With physicians at Kaweah Delta Health Care District using the iPad for an array of applications and the IT department embracing an open model with respect to portable devices, Gravender offers simple advice to his IT colleagues. "Try it. Provide people the flexibility to explore and see what works."
The trauma surgeon: Testing the waters, looking aheadBronson Methodist Hospital, in Kalamazoo, Mich., like countless other hospitals in the U.S., is in the midst of a massive health IT transition. Its "i-Optimization" project will replace multiple interfaced best-of-breed systems with a single vendor (Epic). "We hope that the iPad figures prominently in our strategy moving ahead," offers Jon Walsh, MD, trauma surgeon, physician informaticist and member of the i-Optimization Physician Advisory Team.
Walsh and a number of his colleagues are working with the hospital IT department to determine the best practices for tablet use. The slow and steady model is a good fit for the hospital, explains Walsh, as early adopters can establish a framework for use and work out glitches prior to widespread adoption among diverse users including employed and community physicians and allied healthcare providers.
Test pilot physicians at Bronson Methodist Hospital use the iPad for five types of applications: productivity, patient education, healthcare reference, communication and teaching, says Walsh. The ability to access internal applications on the iPad has boosted Walsh's mobility. "It lets me practice medicine the way I want to—at the patient's bedside."
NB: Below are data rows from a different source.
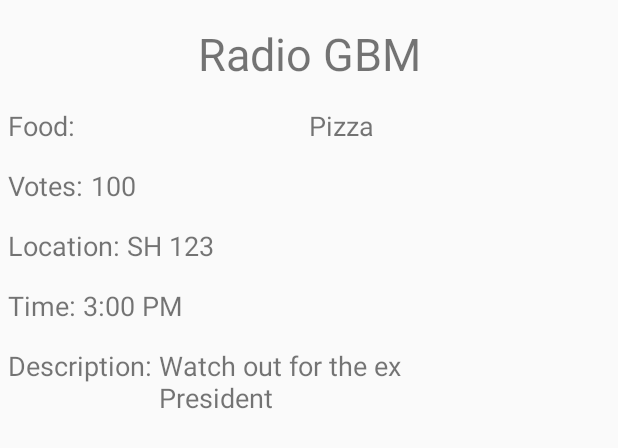
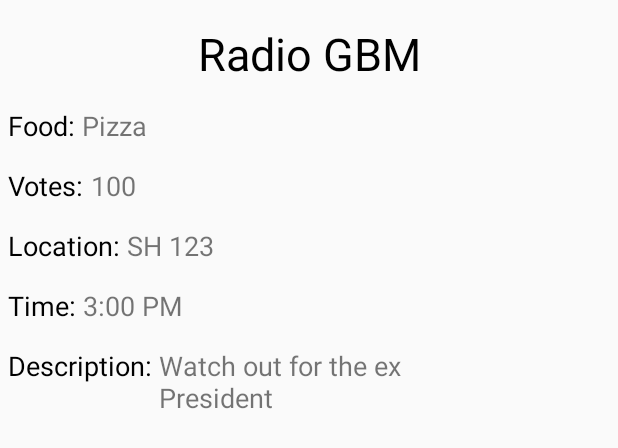
Before and after one commit to bkyras/mobilec17, an Android app: the layout fragment_post_detail.xml on its own in the app's theme, with its tools: preview values and no code run, on a phone screen of 412 x 824 dp. Shown: the top 448 px of the screen. Run offline under Robolectric (Android 15) with nearby library versions, the phone set to English and light mode, and no system bars.

Commit message:
Adds upvotes to posts, many layout changes

```diff
--- a/FeedMe/app/src/main/java/com/example/rgb/feedme/AddPost.java
+++ b/FeedMe/app/src/main/java/com/example/rgb/feedme/AddPost.java
@@ -141,10 +141,6 @@ public class AddPost extends DialogFragment implements GoogleApiClient.Connectio
             Toast.makeText(getActivity(), "No location", Toast.LENGTH_LONG).show();
 
         }
-
-
-
-
     }
 
     @Override
@@ -198,6 +194,7 @@ public class AddPost extends DialogFragment implements GoogleApiClient.Connectio
         values.put("longitude", currentLongitude);
         values.put("time", time.getText().toString());
         values.put("description", description.getText().toString());
+        values.put("upvotes", 0);
 
         db.insert("FeedMePosts", null, values);
         dismiss();
--- a/FeedMe/app/src/main/java/com/example/rgb/feedme/MainActivity.java
+++ b/FeedMe/app/src/main/java/com/example/rgb/feedme/MainActivity.java
@@ -4,6 +4,7 @@ import android.Manifest;
 import android.app.PendingIntent;
 import android.content.Intent;
 import android.content.pm.PackageManager;
+import android.database.sqlite.SQLiteDatabase;
 import android.location.Location;
 import android.net.Uri;
 import android.support.annotation.NonNull;
@@ -33,7 +34,6 @@ public class MainActivity extends AppCompatActivity implements TabLayout.OnTabSe
 
     @Override
     protected void onCreate(Bundle savedInstanceState) {
-
         super.onCreate(savedInstanceState);
         setContentView(R.layout.activity_main);
 
--- a/FeedMe/app/src/main/java/com/example/rgb/feedme/Post.java
+++ b/FeedMe/app/src/main/java/com/example/rgb/feedme/Post.java
@@ -12,6 +12,7 @@ public class Post {
     double latitude;
     String time;
     String description;
+    int upvotes;
 
     public Post() {
 
--- a/FeedMe/app/src/main/java/com/example/rgb/feedme/PostAdapter.java
+++ b/FeedMe/app/src/main/java/com/example/rgb/feedme/PostAdapter.java
@@ -28,9 +28,11 @@ public class PostAdapter extends ArrayAdapter<Post> {
 
         TextView eventName = (TextView) convertView.findViewById(R.id.eventNameID);
         TextView foodType = (TextView) convertView.findViewById(R.id.foodTypeID);
+        TextView upvotes = (TextView) convertView.findViewById(R.id.upvotesID);
 
         eventName.setText(p.eventTitle + ": ");
         foodType.setText(p.foodType);
+        upvotes.setText("Votes: " + p.upvotes);
 
         return convertView;
     }
--- a/FeedMe/app/src/main/java/com/example/rgb/feedme/PostDetail.java
+++ b/FeedMe/app/src/main/java/com/example/rgb/feedme/PostDetail.java
@@ -37,10 +37,12 @@ public class PostDetail extends DialogFragment {
             Double lat = args.getDouble("lat");
             String time = args.getString("time");
             String desc = args.getString("description");
+            int upvotes = args.getInt("upvotes");
+            String pop = "" + upvotes;
 
             TextView eventV = (TextView) v.findViewById(R.id.eventText);
             TextView foodV = (TextView) v.findViewById(R.id.food);
-            // TextView popV = (TextView) v.findViewById(R.id.pop);
+            TextView popV = (TextView) v.findViewById(R.id.pop);
             TextView locV = (TextView) v.findViewById(R.id.loc);
             TextView timeV = (TextView) v.findViewById(R.id.time);
             TextView descV = (TextView) v.findViewById(R.id.desc);
@@ -50,6 +52,7 @@ public class PostDetail extends DialogFragment {
             locV.setText(location);
             timeV.setText(time);
             descV.setText(desc);
+            popV.setText(pop);
 
         }
 
--- a/FeedMe/app/src/main/res/layout/fragment_post_detail.xml
+++ b/FeedMe/app/src/main/res/layout/fragment_post_detail.xml
@@ -22,14 +22,15 @@
                 android:layout_height="wrap_content"
                 android:id="@+id/eventText"
                 android:gravity="center_horizontal"
-                android:textSize="30sp" />
+                android:textSize="30sp"
+                android:textColor="@android:color/black" />
 
         </LinearLayout>
 
         <LinearLayout
             android:orientation="horizontal"
             android:layout_marginTop="15dp"
-            android:layout_width="match_parent"
+            android:layout_width="wrap_content"
             android:layout_height="wrap_content"
             android:layout_marginLeft="5dp"
             android:layout_marginRight="5dp">
@@ -40,7 +41,8 @@
                 android:layout_height="wrap_content"
                 android:id="@+id/foodText"
                 android:layout_weight="1"
-                android:textSize="18sp" />
+                android:textSize="18sp"
+                android:textColor="@android:color/black" />
 
             <TextView
                 android:text="Pizza"
@@ -66,7 +68,8 @@
                 android:layout_height="wrap_content"
                 android:id="@+id/popText"
                 android:layout_weight="1"
-                android:textSize="18sp" />
+                android:textSize="18sp"
+                android:textColor="@android:color/black" />
 
             <TextView
                 android:text="100"
@@ -92,7 +95,8 @@
                 android:layout_height="wrap_content"
                 android:id="@+id/locText"
                 android:layout_weight="1"
-                android:textSize="18sp" />
+                android:textSize="18sp"
+                android:textColor="@android:color/black" />
 
             <TextView
                 android:text="SH 123"
@@ -118,7 +122,8 @@
                 android:layout_height="wrap_content"
                 android:id="@+id/timeText"
                 android:layout_weight="1"
-                android:textSize="18sp" />
+                android:textSize="18sp"
+                android:textColor="@android:color/black" />
 
             <TextView
                 android:text="3:00 PM"
@@ -144,7 +149,8 @@
                 android:layout_height="wrap_content"
                 android:id="@+id/descText"
                 android:layout_weight="1"
-                android:textSize="18sp" />
+                android:textSize="18sp"
+                android:textColor="@android:color/black" />
 
             <TextView
                 android:text="Watch out for the ex President"
```
Also changed, not shown: FeedMe/app/src/main/java/com/example/rgb/feedme/DBHelper.java (+11 -4 lines), FeedMe/app/src/main/java/com/example/rgb/feedme/Tab1.java (+15 -8 lines), FeedMe/app/src/main/res/layout/post_in_feed_view.xml (+19 -3 lines).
Walsh accesses lab results and images on the iPad, sharing data with patients to help them better understand their diagnoses. Although the imaging interface doesn't provide the comprehensive toolset of the PACS workstation, Walsh predicts features will be developed in time as healthcare increases its understanding of the value of the iPad. For example, the integrated Epic system will incorporate clinical decision support and offer single sign on.
Next on the horizon? Walsh plans to pilot using the iPad for videoconferencing prior to trauma transfers, remotely examining the patient via integrated iPad cameras and advising local physicians on how to best prep the patient for transfer. Walsh could recommend blood or fluid resuscitation or guide local physicians through a procedure that shouldn't wait until transfer. "It will be like I'm there in the room."
Walsh has worked closely with IT to understand the infrastructure and support needs associated with the iPad. He expects that the hospital will have to upgrade its wireless infrastructure as the iPad becomes the device of choice for additional staff. "We must evaluate the integration of this device into our system carefully so that we can prepare optimally for the use of these devices without causing new technical issues with the wireless needs," he explains.